- _AIM OF THE EXERCISE_: Extract the records below word for word and ignore the images.

- _DATA SECTION_:
● ● ●
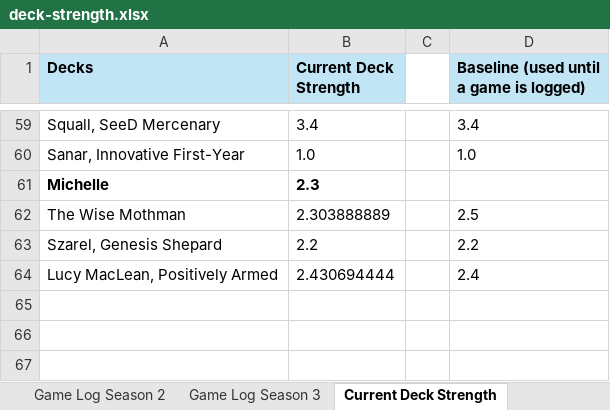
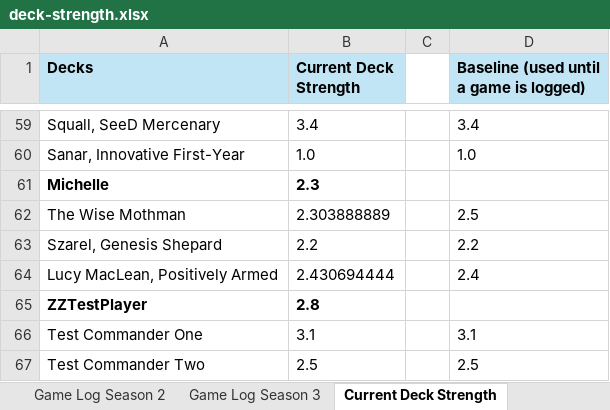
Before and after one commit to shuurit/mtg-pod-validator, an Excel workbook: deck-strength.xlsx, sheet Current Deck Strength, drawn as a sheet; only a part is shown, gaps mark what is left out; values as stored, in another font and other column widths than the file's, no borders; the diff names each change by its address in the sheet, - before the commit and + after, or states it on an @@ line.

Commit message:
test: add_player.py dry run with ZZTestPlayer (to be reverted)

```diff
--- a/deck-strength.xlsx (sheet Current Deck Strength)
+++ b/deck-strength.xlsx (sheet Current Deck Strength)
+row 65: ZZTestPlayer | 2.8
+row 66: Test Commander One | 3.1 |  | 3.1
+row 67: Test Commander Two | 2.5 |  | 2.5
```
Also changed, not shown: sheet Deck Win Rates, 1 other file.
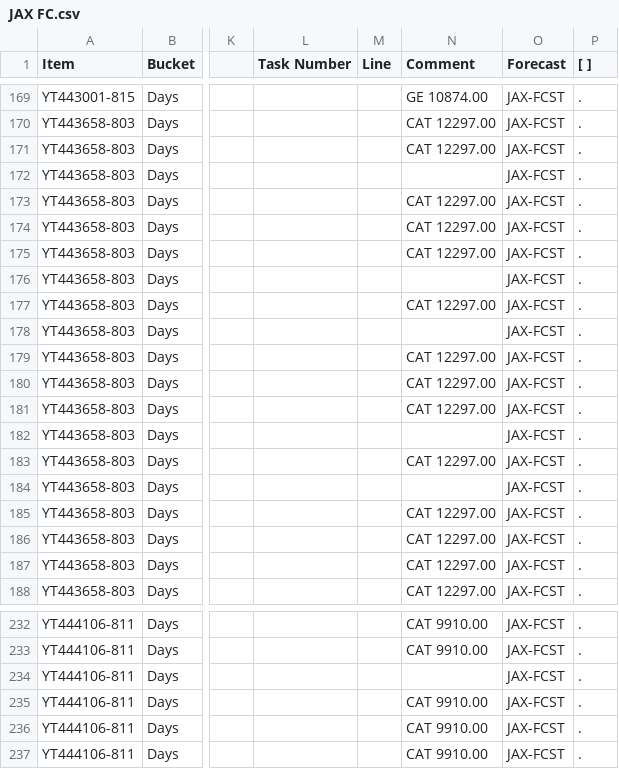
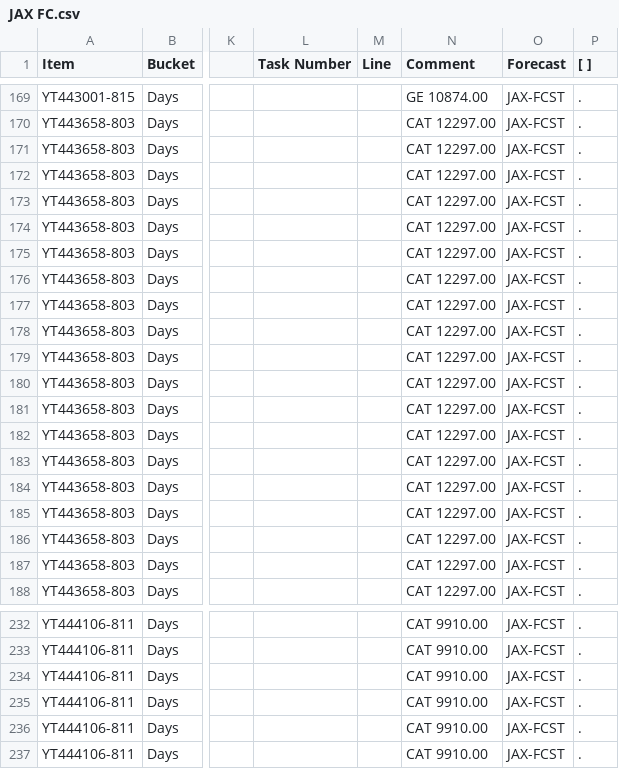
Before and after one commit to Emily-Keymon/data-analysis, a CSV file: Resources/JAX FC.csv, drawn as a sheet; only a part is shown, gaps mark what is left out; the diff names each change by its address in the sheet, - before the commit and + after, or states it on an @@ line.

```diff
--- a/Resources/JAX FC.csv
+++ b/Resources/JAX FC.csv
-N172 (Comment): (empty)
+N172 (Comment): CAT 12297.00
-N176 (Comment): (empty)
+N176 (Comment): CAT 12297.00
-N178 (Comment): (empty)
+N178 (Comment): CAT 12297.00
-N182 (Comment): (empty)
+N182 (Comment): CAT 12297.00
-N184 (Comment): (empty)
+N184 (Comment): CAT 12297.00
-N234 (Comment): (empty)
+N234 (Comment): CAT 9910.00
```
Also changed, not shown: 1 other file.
● ● ●
- _EXERCISE ANSWER_:
Before and after one commit to shuurit/mtg-pod-validator, an Excel workbook: deck-strength.xlsx, sheet Current Deck Strength, drawn as a sheet; only a part is shown, gaps mark what is left out; values as stored, in another font and other column widths than the file's, no borders; the diff names each change by its address in the sheet, - before the commit and + after, or states it on an @@ line.

Commit message:
test: add_player.py dry run with ZZTestPlayer (to be reverted)

```diff
--- a/deck-strength.xlsx (sheet Current Deck Strength)
+++ b/deck-strength.xlsx (sheet Current Deck Strength)
+row 65: ZZTestPlayer | 2.8
+row 66: Test Commander One | 3.1 |  | 3.1
+row 67: Test Commander Two | 2.5 |  | 2.5
```
Also changed, not shown: sheet Deck Win Rates, 1 other file.
Before and after one commit to Emily-Keymon/data-analysis, a CSV file: Resources/JAX FC.csv, drawn as a sheet; only a part is shown, gaps mark what is left out; the diff names each change by its address in the sheet, - before the commit and + after, or states it on an @@ line.

```diff
--- a/Resources/JAX FC.csv
+++ b/Resources/JAX FC.csv
-N172 (Comment): (empty)
+N172 (Comment): CAT 12297.00
-N176 (Comment): (empty)
+N176 (Comment): CAT 12297.00
-N178 (Comment): (empty)
+N178 (Comment): CAT 12297.00
-N182 (Comment): (empty)
+N182 (Comment): CAT 12297.00
-N184 (Comment): (empty)
+N184 (Comment): CAT 12297.00
-N234 (Comment): (empty)
+N234 (Comment): CAT 9910.00
```
Also changed, not shown: 1 other file.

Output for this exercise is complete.